One of the most difficult aspects of digitally producing drum tracks is getting all of the elements to fit together. Kicks, hats, snares, percussion - there are a lot of sounds going on.
Adding audio saturation to your drum bus can help create a more cohesive drum sound in your mix. Tape saturation will help smoothen any harsh high end frequencies, and soften any disruptive transients.
Drum bus saturation is a great way to add excitement to your track and ensure that your drums flow perfectly throughout the mix.
For those who like their bass fat, tube saturation is the way to do it. Adding tube saturation to your bass tracks will fill out the lower end frequencies, resulting in a thicker and punchier bassline.
Vocals are element of the mix that you’d usually want at the forefront - saturation is a great way to make vocals more present and sound much more interesting.
What does saturation do for vocals?
Audio saturation for vocals adds subtle forms of soft-clipping compression and harmonic generation. This makes vocals sound fuller, louder and more complete. Vocal saturation adds presence, warmth and character, making dull and dry vocals sound more professional.
Vocal saturation can also help control transients through its subtle compression.

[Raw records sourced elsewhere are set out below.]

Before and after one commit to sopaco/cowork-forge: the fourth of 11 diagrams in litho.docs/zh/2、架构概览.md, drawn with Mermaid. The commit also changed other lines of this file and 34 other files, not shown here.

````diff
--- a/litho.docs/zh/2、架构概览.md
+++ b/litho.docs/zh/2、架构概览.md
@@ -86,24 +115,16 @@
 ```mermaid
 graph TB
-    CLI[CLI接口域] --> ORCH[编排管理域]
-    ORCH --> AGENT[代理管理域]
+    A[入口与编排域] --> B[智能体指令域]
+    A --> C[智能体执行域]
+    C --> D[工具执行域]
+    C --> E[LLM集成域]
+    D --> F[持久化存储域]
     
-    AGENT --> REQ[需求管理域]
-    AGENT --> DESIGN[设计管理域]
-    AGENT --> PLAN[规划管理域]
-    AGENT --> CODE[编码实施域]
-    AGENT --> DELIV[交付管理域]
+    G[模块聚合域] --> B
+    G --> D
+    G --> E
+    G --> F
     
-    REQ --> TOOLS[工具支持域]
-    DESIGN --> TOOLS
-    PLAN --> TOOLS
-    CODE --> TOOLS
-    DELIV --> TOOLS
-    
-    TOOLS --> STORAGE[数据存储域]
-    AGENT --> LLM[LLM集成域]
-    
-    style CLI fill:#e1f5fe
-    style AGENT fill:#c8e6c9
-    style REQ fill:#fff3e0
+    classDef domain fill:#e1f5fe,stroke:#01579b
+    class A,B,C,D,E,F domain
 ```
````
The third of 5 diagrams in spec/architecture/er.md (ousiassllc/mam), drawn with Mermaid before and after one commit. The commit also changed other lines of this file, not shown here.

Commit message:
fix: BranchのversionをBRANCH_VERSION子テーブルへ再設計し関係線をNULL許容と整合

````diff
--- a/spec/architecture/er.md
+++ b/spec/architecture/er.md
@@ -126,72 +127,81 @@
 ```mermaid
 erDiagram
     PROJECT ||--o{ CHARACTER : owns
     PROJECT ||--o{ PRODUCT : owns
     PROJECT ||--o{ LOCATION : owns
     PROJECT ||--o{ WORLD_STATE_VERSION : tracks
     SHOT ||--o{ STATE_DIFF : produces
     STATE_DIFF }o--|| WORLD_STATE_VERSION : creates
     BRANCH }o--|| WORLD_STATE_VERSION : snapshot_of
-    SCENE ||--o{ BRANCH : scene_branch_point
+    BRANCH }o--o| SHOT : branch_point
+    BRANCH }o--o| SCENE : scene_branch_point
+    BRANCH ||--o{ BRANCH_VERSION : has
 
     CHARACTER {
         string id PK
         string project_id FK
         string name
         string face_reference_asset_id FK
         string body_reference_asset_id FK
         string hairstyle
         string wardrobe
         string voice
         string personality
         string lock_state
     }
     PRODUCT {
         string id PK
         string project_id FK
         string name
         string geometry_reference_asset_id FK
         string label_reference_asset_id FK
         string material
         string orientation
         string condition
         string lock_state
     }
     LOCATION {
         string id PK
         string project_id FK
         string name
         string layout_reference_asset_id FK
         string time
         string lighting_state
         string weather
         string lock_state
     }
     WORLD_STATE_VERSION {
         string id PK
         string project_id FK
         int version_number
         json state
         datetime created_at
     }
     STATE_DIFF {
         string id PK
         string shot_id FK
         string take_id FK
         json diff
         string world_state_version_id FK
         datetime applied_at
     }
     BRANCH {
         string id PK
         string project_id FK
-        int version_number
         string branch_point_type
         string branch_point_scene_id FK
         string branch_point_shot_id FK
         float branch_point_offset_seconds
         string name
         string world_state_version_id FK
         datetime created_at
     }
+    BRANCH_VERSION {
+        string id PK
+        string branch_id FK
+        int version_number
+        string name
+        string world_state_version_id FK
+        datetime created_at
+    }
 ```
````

Many synths can sound extremely clean and unprocessed. When not treated properly, virtual synths can lack character and often sound very generic.
Applying saturation to your synth tracks can add harmonic mid and high frequencies, making them more present in the mix. Synth saturation across mid range frequencies can also help your synth tracks blend into your mix, perfect for softer genres such as ambient music.
Saturating your guitar track is a great way to add more body to your guitar sounds. Adding audio saturation to darker guitar sounds can subtly brighten the sound. For these darker sounds, saturate sound frequencies within the 3kHz to 20kHz range.
Similarly, if your guitar is lacking presence, try saturating your guitar track within the 500Hz to 5kHz range.
Although saturation is an audio effect itself, adding saturation to other effects can help you get really creative with sound design.
This can add additional texture and depth to your effects, or simply make them sound thicker.
Audio saturation can be used to add that final touch to your master mix. Alongside important audio processing tools, such as EQ, saturation can make your final master track sound more unified and cohesive.
Adding audio saturation across your master track will result in a more analog sound for your whole mix. Be careful not to apply too much saturation here, as this could cause unpleasant audio distortion.
When used right, saturation on your master track can be a game changer. By adding subtle harmonic frequencies to your final sound, all at once, all of your instruments will sound fuller and more alive.
Using a multi-band saturation plugin, such as FabFilter Saturn 2 will help you identify which audio frequencies are lacking thickness. Once identified, saturate those frequencies for a fuller mix. For example, if you noticed that bass frequencies were lacking thickness, try saturating those in your master track.
You can see an example of how to use multi-band saturation plugins in the video below.
Do you need saturation on every track?
Audio saturation is not necessary for every track. If saturation does not make your mix sound better, despite how much you alter the plug-in, don't use it. Saturation can add fullness and texture to your sounds, though it can also make certain sounds and instruments sound slightly duller in some cases.
If you have ever wondered what makes other music sound more complete than yours, chances are that they've used saturation to liven up their track. Audio saturation can add that important finishing touch to your mix, adding the analog kind of character that digital sounds often lack.